§ Problem details
All lines in the entries below that hold "this" make up the answer.

Change detection data
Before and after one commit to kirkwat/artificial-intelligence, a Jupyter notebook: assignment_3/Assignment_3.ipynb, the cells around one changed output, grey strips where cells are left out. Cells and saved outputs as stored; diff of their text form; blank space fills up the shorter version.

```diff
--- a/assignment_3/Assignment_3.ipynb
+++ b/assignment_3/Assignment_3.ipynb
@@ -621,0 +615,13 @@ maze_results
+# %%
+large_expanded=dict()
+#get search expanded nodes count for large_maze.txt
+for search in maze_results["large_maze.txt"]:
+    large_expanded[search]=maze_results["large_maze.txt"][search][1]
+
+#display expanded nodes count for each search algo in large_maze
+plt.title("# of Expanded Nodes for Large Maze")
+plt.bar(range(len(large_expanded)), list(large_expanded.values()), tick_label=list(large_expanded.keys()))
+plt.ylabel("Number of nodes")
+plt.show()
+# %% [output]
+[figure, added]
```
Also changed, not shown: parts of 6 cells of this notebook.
...
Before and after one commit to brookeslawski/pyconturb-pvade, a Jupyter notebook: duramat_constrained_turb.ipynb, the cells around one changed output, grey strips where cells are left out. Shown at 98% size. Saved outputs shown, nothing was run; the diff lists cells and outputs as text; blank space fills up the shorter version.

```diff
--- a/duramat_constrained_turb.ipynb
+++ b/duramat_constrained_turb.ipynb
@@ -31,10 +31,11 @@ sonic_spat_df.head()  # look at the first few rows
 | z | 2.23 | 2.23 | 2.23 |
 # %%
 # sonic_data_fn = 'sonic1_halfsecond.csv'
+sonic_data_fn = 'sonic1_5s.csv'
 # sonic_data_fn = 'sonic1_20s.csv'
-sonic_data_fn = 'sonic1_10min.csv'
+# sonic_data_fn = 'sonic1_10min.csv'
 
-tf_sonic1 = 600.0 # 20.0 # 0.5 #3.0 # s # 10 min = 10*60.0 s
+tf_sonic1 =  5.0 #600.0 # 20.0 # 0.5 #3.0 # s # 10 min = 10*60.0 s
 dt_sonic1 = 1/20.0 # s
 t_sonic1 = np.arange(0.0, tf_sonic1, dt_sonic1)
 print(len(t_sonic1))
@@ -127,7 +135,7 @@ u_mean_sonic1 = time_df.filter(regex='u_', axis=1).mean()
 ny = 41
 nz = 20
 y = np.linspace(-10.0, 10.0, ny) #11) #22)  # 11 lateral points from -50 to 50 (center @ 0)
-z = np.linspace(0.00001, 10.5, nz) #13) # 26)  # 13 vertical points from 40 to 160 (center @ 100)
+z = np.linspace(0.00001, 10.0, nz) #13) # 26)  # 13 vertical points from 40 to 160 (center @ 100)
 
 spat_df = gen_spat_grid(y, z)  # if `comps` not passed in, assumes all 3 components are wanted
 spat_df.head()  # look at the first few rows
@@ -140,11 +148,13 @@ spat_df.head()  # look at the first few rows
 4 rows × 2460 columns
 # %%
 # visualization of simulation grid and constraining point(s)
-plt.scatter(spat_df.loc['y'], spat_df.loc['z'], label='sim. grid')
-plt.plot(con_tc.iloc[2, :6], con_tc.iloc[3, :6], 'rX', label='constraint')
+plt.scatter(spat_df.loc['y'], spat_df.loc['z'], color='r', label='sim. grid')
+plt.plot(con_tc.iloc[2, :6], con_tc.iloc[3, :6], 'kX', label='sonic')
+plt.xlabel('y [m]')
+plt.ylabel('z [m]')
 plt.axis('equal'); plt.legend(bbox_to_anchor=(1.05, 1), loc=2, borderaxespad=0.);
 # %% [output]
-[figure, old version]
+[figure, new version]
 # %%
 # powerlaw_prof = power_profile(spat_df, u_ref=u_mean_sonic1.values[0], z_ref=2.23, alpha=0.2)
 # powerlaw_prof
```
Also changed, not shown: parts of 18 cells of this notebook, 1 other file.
...
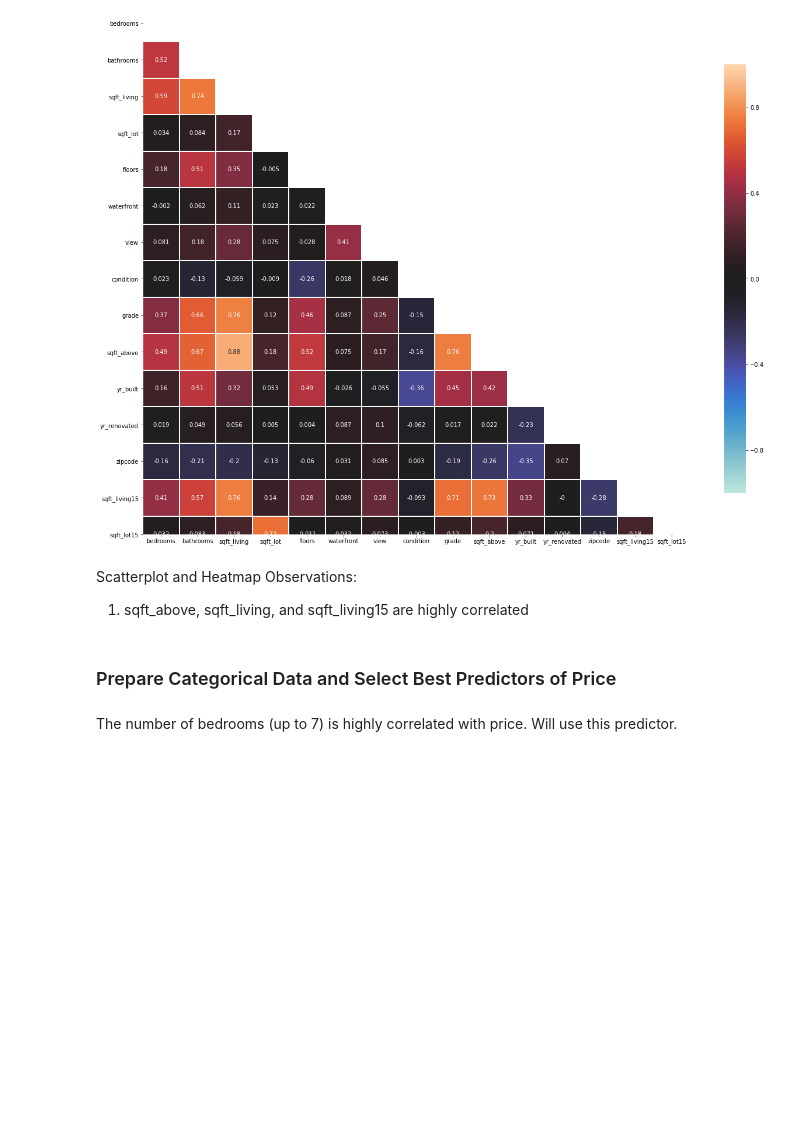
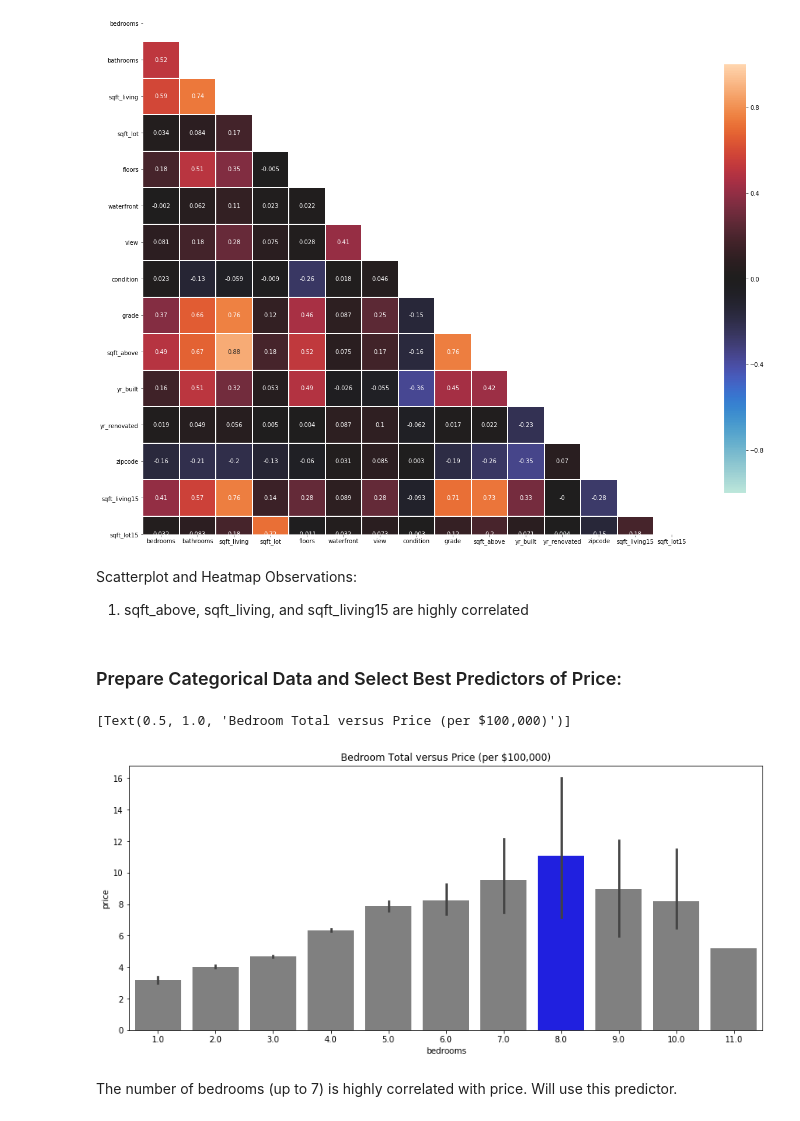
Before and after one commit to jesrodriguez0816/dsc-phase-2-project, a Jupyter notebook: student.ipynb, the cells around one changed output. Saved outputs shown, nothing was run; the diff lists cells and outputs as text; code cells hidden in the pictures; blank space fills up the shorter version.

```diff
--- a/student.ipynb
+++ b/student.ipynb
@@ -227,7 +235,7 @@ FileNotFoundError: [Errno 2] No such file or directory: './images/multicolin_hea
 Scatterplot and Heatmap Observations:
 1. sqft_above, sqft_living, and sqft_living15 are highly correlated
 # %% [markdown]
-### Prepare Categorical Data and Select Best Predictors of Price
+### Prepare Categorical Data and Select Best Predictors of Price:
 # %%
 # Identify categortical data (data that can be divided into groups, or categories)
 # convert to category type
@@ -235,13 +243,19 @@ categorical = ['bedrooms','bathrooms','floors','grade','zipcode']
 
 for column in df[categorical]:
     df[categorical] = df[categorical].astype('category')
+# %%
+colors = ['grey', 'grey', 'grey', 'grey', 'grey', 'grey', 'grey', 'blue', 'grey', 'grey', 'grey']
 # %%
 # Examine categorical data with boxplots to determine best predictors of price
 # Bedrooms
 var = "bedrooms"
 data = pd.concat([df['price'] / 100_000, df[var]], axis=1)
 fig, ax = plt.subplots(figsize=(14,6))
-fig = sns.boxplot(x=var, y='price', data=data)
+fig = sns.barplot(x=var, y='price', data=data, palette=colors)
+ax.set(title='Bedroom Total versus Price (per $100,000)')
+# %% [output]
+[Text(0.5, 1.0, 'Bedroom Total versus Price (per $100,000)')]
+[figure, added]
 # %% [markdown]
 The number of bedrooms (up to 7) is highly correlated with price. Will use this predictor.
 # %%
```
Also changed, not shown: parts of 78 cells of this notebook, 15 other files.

§ Task solution
Also changed, not shown: parts of 6 cells of this notebook.
Also changed, not shown: parts of 18 cells of this notebook, 1 other file.
 The number of bedrooms (up to 7) is highly correlated with price. Will use this predictor.
Also changed, not shown: parts of 78 cells of this notebook, 15 other files.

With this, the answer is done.